:: Listed records ::
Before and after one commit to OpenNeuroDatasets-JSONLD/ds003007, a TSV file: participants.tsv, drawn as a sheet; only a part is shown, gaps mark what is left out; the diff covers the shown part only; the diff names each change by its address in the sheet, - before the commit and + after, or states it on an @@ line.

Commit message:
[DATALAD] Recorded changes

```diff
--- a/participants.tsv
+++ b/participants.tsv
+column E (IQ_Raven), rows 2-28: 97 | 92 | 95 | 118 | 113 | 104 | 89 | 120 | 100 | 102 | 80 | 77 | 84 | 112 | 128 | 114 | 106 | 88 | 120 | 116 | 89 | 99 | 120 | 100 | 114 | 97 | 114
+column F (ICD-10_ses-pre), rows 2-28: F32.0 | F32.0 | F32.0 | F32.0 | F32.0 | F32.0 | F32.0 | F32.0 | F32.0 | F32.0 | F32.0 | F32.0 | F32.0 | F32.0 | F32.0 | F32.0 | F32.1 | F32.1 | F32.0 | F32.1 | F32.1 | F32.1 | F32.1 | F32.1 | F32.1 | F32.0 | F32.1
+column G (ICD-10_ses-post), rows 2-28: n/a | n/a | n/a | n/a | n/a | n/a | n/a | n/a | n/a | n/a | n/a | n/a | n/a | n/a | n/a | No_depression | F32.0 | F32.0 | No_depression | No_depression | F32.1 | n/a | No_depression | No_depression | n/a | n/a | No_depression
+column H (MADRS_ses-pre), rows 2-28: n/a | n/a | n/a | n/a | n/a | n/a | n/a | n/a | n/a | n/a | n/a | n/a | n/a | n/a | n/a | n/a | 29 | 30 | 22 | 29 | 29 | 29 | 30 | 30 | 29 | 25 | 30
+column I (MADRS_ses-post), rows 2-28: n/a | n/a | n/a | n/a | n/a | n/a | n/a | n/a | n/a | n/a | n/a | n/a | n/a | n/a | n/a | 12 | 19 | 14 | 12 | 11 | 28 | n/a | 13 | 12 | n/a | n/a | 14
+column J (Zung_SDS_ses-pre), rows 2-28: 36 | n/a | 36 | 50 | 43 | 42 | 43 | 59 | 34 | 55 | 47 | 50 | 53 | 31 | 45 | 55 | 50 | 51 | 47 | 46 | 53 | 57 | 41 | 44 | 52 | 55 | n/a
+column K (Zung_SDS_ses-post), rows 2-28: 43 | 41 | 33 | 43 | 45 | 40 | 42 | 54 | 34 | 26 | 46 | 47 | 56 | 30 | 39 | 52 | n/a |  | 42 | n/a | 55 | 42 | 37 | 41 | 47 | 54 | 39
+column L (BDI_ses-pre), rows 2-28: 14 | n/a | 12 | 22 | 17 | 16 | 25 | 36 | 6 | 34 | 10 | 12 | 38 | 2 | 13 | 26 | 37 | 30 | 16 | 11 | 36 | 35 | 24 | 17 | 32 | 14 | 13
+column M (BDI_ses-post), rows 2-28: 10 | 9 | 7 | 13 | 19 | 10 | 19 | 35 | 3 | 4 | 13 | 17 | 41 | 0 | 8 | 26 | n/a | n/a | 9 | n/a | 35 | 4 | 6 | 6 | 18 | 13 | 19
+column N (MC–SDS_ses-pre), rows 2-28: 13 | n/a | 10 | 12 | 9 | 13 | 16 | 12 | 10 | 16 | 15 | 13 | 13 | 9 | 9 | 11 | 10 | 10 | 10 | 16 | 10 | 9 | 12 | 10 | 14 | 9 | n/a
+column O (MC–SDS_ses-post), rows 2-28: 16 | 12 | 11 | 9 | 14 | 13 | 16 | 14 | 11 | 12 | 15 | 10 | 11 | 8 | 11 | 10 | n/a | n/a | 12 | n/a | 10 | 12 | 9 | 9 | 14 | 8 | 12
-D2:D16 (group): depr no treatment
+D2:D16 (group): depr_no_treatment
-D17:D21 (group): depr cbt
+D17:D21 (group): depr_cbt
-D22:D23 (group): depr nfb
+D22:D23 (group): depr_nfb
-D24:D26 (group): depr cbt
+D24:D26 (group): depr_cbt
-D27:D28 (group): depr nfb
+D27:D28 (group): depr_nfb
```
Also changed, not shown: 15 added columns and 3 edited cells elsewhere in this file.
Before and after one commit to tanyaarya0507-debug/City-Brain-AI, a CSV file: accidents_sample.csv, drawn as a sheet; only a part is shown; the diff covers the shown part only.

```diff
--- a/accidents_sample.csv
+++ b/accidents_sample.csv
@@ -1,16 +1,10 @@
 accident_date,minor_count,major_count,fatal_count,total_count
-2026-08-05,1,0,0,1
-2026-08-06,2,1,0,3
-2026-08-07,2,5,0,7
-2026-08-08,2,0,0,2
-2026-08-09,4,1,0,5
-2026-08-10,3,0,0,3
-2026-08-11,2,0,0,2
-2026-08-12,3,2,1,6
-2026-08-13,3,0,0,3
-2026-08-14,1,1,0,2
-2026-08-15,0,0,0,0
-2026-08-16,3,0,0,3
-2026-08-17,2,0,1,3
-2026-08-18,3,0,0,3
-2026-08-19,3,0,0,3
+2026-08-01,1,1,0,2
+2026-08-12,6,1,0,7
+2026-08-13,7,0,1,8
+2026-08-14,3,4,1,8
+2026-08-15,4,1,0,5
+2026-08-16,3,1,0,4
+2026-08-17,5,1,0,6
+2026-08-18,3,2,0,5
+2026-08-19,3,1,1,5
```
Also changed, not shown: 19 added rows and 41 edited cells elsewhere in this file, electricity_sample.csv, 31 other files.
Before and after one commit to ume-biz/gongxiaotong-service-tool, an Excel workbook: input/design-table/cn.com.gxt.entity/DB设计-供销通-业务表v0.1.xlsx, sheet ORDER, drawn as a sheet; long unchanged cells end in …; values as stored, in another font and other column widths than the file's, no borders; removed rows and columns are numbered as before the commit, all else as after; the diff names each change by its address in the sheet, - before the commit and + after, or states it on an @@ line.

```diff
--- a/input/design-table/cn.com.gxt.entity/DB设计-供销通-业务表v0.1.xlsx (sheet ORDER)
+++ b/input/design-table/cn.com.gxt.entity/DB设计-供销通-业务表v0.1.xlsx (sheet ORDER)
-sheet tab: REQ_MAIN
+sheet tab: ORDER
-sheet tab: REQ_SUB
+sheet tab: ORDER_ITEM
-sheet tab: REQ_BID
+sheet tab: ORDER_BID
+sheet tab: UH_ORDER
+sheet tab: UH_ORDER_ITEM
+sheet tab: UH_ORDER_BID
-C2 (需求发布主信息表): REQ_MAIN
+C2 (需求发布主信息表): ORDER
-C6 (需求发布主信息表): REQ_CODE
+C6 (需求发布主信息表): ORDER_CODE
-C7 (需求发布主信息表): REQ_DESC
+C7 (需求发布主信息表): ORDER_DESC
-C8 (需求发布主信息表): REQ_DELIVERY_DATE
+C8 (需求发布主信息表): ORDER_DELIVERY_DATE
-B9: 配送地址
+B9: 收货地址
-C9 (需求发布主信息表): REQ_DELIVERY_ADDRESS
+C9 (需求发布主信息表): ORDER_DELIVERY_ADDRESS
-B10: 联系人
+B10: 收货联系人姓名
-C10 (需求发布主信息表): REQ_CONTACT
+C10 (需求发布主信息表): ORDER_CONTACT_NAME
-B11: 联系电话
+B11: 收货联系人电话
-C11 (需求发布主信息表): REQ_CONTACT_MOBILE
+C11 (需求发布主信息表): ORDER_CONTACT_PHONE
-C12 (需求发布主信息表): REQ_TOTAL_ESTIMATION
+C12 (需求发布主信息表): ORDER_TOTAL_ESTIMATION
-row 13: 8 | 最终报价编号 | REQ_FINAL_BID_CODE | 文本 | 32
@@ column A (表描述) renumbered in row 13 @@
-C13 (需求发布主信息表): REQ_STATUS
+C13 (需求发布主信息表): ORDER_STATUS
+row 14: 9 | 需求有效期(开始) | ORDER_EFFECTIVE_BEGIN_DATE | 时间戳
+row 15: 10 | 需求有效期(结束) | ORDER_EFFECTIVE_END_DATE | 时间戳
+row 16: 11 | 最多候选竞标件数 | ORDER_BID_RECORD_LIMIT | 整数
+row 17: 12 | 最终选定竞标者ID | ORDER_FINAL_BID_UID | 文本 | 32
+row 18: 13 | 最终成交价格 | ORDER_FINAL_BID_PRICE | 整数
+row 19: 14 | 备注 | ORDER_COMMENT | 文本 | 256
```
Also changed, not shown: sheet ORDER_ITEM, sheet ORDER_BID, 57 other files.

:: Task instructions ::
A copy of each line above that holds the word "participants" is the expected answer.

:: Output of the task ::
Before and after one commit to OpenNeuroDatasets-JSONLD/ds003007, a TSV file: participants.tsv, drawn as a sheet; only a part is shown, gaps mark what is left out; the diff covers the shown part only; the diff names each change by its address in the sheet, - before the commit and + after, or states it on an @@ line.
--- a/participants.tsv
+++ b/participants.tsv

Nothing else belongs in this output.